With the popularity
of the AMC TV series The Walking Dead, I thought it would be a
good idea to check the comic that started it all and what a fun
by Madman in Australia, this Image Comic trade paperback collects
the first few issues of this horror comic and is written by Robert
Kirkman (The Astounding Wolf-Man) with artist Tony Moore.
The comic also has this real retro feel to it, just like the 70's which produced
a plethora of horror comics such as The Witching Hour by DC Comics.
It should also be noted that this series pays a healthy amount of homage towards the master of zombie
movies, George Romero.
In the universe of The Walking Dead, mankind has been decimated by
zombies and for its survivors, society as we know it is rapidly
crumbling. As opposed to films like 28 days or Dawn of the Dead,
there is no defined ending in The Walking Dead but rather it's more
a journey about a small group of survivors and how they are trying
to survive in this chaotic world. Don't expect to find any Dues Ex
Machine ending here as the this world is quite harsh and depressing
at the same time. I also commend Kirkman for giving a great snapshot
of the characters he writes and although he is limited to
traditional comic blurbs, these snippets of text are quite powerful,
thanks to the artwork of Tony Moore.
Kirkman does use a few "zombie-esq" stereotypes in his presentation
but it's very hard to verge differently about this classic story of
the flesh eating undead. With that said, the characters of the story
include Rick Grimes, a former policeman, wife Lori and their son
Carl plus Rick's best friend Shane. There is an interesting
relationship between Lori and Shane which does assist with the drama
of the story and how much actually happened between them?
There are also several supporting characters in the
book which makes the cast quite large for a comic but fortunately it
works and they all get their allocated screen time. Although some of
the women play the stereo typical damsels in distress such as sisters
Amy and Andrea, it's also interesting to see Carl, Rick and Lori's
seven-year old son carry a firearm who is actually quite the zombie
killer... perhaps experience from video games? The ending is quite
shocking and proves that children and guns don't really mix. Don't
worry, I haven't really spoiled anything here.
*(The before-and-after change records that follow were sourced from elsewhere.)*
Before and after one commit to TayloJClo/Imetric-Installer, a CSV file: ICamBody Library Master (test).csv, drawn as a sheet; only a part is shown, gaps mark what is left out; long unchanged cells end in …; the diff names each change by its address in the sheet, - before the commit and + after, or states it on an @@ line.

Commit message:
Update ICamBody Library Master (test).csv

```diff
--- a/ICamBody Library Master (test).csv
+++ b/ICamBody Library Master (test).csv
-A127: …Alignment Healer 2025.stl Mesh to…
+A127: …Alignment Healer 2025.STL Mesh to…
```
However the series is not all about angst and relationship dynamics
as there is plenty of zombie action to be found within these pages
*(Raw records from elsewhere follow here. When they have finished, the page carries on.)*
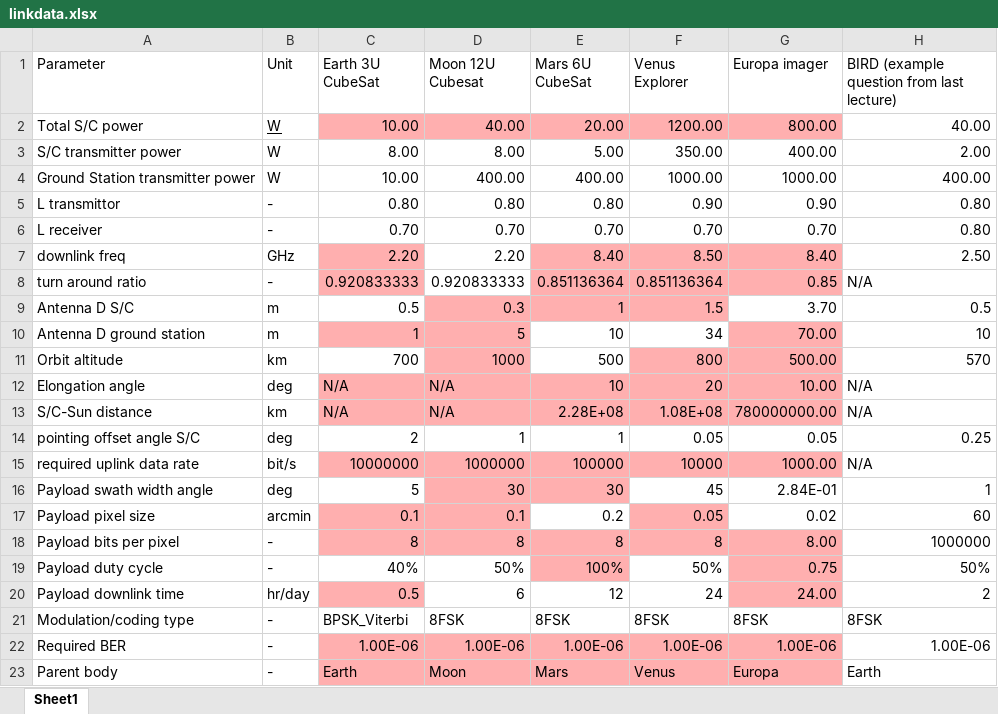
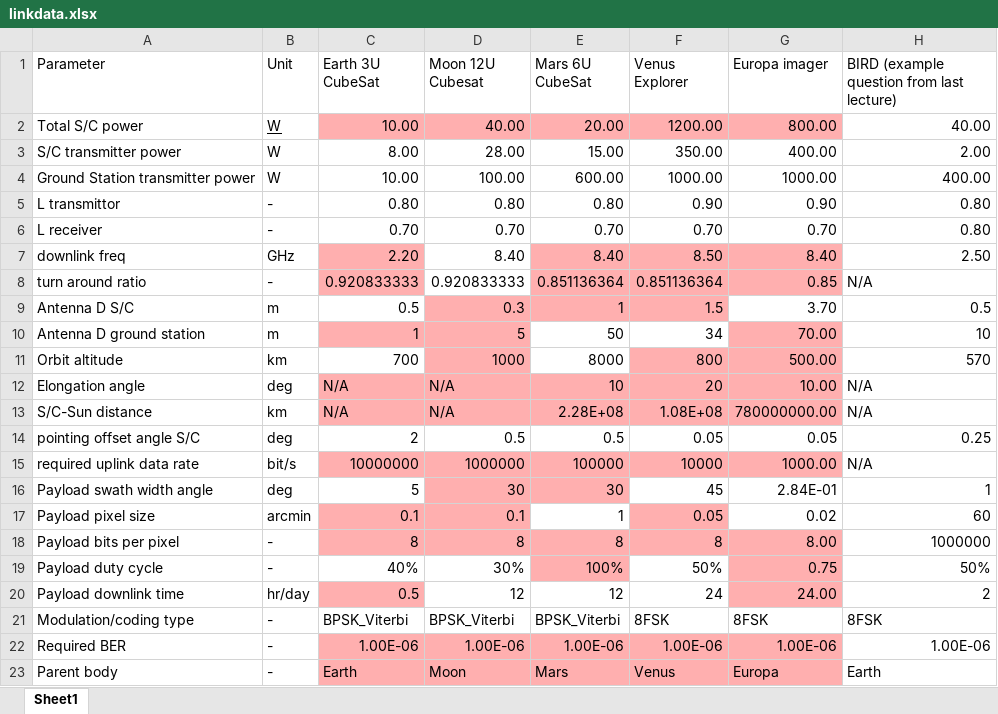
Before and after one commit to 4ndries/ADSEE-2-Group-Assignment-for-Spacecraft-and-Aircraft, an Excel workbook: Spacecraft/linkdata.xlsx, sheet Sheet1, drawn as a sheet; values as stored, in another font and other column widths than the file's, no borders; the diff names each change by its address in the sheet, - before the commit and + after, or states it on an @@ line.

Commit message:
All link budget up to and including Mars are done

```diff
--- a/Spacecraft/linkdata.xlsx (sheet Sheet1)
+++ b/Spacecraft/linkdata.xlsx (sheet Sheet1)
-D3 (Moon 12U Cubesat): 8.00
+D3 (Moon 12U Cubesat): 28.00
-E3 (Mars 6U CubeSat): 5.00
+E3 (Mars 6U CubeSat): 15.00
-D4 (Moon 12U Cubesat): 400.00
+D4 (Moon 12U Cubesat): 100.00
-E4 (Mars 6U CubeSat): 400.00
+E4 (Mars 6U CubeSat): 600.00
-D7 (Moon 12U Cubesat): 2.20
+D7 (Moon 12U Cubesat): 8.40
-E10 (Mars 6U CubeSat): 10
+E10 (Mars 6U CubeSat): 50
-E11 (Mars 6U CubeSat): 500
+E11 (Mars 6U CubeSat): 8000
-D14 (Moon 12U Cubesat): 1
+D14 (Moon 12U Cubesat): 0.5
-E14 (Mars 6U CubeSat): 1
+E14 (Mars 6U CubeSat): 0.5
-E17 (Mars 6U CubeSat): 0.2
+E17 (Mars 6U CubeSat): 1
-D19 (Moon 12U Cubesat): 50%
+D19 (Moon 12U Cubesat): 30%
-D20 (Moon 12U Cubesat): 6
+D20 (Moon 12U Cubesat): 12
-D21 (Moon 12U Cubesat): 8FSK
+D21 (Moon 12U Cubesat): BPSK_Viterbi
-E21 (Mars 6U CubeSat): 8FSK
+E21 (Mars 6U CubeSat): BPSK_Viterbi
```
and some great flashbacks.
As mentioned, Moore's artwork works well with the story as he
creates the zombie ravaged city of Atlanta and without spoiling the
story too much, there's some great twists along the way, especially
in relation to the zombies themselves. My only gripe with the story
is that Kirkman does relay a little too much on those traditional
Romero clichés but even so, it's great to see what the excellent TV
series was based on.
If you're curious, you should check it out!